Genre
  • Science Fiction & Fantasy

Pauline A. Harris

Hello Everybody, I emigrated to Australia from England with my family in 1973. I finally got to Flinders University in South Australia where I graduated in French, English and Drama. I have a great love of languages and history and so Latin, Old English and Medieval French were my Honours Year subjects. I was in heaven!

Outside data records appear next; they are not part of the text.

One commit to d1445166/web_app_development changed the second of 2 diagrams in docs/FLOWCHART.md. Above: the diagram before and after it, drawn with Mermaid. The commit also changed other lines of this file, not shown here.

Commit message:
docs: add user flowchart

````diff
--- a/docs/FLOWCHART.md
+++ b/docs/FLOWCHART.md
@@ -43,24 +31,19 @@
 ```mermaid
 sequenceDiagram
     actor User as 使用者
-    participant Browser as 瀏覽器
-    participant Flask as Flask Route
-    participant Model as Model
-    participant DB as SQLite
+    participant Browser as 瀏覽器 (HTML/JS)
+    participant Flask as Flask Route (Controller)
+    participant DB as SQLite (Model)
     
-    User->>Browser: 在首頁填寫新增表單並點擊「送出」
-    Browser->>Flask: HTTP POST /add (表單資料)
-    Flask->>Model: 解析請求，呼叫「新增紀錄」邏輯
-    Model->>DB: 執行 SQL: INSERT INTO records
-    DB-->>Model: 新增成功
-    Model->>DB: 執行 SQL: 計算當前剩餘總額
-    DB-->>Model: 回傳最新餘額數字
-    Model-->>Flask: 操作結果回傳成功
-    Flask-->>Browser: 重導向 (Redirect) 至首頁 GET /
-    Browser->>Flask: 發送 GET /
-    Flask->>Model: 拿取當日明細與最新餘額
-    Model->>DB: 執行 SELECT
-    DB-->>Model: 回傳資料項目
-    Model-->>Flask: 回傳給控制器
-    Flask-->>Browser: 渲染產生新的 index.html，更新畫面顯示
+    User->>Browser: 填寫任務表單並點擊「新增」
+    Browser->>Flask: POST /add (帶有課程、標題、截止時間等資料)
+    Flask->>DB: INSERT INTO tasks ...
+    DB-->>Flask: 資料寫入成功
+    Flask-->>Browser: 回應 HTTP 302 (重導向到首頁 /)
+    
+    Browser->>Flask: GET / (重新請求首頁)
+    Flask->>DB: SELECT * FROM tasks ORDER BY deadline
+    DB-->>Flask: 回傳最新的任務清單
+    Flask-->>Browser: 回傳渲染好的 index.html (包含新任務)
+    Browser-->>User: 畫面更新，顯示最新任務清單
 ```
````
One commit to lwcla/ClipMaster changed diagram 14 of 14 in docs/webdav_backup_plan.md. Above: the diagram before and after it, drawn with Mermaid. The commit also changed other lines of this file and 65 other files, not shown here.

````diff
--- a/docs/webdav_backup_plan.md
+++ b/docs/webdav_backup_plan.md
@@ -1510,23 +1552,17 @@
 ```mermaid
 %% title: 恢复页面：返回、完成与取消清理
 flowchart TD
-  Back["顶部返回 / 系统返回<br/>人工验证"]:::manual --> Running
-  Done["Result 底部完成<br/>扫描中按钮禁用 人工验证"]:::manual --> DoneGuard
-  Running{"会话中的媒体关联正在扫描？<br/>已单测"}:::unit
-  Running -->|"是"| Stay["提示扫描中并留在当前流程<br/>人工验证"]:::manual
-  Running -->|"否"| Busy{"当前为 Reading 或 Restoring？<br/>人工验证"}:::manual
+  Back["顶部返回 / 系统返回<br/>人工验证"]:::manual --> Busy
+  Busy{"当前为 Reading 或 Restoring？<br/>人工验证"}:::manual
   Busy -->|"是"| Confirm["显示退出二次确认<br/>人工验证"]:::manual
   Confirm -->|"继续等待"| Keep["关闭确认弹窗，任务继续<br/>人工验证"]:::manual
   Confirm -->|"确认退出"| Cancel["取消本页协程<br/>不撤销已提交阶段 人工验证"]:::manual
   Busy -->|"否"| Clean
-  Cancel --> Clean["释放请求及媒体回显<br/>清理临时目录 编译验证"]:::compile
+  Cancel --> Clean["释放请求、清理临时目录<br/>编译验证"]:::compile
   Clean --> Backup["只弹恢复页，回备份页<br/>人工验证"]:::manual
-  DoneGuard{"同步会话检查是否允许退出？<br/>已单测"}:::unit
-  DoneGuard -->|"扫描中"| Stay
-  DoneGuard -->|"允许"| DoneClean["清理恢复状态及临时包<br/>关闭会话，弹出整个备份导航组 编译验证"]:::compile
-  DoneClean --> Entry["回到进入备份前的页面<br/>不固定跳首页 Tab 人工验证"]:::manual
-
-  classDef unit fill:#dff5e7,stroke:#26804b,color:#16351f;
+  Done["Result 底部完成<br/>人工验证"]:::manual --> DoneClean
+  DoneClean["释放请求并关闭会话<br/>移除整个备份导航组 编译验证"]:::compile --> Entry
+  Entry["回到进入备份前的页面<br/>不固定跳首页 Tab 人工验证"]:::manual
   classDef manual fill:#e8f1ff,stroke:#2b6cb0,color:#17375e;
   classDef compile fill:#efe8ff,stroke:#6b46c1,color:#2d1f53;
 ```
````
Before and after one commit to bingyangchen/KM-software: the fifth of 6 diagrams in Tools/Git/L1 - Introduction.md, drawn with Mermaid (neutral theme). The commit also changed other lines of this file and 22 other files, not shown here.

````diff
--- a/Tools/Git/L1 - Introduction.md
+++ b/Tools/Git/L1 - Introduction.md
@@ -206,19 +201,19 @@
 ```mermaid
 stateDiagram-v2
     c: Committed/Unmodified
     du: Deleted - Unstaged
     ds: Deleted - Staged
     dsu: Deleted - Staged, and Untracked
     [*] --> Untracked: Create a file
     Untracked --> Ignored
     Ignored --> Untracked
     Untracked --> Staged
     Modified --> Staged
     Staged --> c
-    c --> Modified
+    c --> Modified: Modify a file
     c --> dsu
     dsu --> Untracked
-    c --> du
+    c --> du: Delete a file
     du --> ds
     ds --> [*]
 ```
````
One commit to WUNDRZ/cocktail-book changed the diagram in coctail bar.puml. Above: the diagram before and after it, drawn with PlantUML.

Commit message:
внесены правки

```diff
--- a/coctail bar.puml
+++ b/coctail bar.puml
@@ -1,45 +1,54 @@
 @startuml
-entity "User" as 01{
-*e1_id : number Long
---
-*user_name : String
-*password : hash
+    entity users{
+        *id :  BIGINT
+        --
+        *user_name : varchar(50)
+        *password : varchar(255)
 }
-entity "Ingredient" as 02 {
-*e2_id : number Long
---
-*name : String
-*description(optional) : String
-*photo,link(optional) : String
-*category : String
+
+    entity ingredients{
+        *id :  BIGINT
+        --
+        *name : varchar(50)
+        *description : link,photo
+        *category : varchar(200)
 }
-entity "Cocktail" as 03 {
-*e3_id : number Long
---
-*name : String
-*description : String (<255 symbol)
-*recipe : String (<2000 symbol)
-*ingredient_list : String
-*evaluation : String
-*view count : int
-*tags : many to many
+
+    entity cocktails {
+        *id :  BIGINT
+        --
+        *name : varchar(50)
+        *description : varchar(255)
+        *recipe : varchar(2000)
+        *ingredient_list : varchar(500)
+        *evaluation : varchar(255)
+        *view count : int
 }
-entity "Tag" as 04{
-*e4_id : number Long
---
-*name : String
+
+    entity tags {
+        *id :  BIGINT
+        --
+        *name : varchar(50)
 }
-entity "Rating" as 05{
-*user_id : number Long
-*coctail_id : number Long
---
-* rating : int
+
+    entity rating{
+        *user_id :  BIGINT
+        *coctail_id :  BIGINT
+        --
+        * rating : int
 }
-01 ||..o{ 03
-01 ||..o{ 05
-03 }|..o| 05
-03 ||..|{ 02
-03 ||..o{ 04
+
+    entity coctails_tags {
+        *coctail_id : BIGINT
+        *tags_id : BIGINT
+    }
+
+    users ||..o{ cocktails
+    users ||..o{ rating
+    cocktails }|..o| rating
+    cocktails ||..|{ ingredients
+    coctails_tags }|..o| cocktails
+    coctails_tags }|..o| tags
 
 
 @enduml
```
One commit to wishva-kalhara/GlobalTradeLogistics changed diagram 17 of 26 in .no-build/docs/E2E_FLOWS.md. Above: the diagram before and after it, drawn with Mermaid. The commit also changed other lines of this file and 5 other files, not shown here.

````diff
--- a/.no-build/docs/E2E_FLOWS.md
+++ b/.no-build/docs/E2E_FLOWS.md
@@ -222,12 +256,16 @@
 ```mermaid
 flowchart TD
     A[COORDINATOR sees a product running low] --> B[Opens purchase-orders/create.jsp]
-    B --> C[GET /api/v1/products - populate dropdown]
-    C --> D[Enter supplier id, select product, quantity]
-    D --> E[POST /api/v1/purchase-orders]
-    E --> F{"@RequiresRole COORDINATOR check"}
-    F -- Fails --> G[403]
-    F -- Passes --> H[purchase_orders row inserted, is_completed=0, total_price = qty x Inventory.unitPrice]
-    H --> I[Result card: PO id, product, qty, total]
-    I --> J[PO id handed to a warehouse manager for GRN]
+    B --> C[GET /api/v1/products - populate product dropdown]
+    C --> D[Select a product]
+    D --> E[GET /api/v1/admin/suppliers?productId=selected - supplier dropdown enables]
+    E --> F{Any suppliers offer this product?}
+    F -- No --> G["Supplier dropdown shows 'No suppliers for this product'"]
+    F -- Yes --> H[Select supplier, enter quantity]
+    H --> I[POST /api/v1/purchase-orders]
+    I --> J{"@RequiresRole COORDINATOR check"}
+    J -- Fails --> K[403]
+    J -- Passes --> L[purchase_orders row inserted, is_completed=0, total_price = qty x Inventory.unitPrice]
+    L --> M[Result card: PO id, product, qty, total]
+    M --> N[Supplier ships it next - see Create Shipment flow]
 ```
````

I am an ex High School teacher. I taught Latin, French, English and Drama in South Australia for sixteen years. It was challenging and it was  ...See more >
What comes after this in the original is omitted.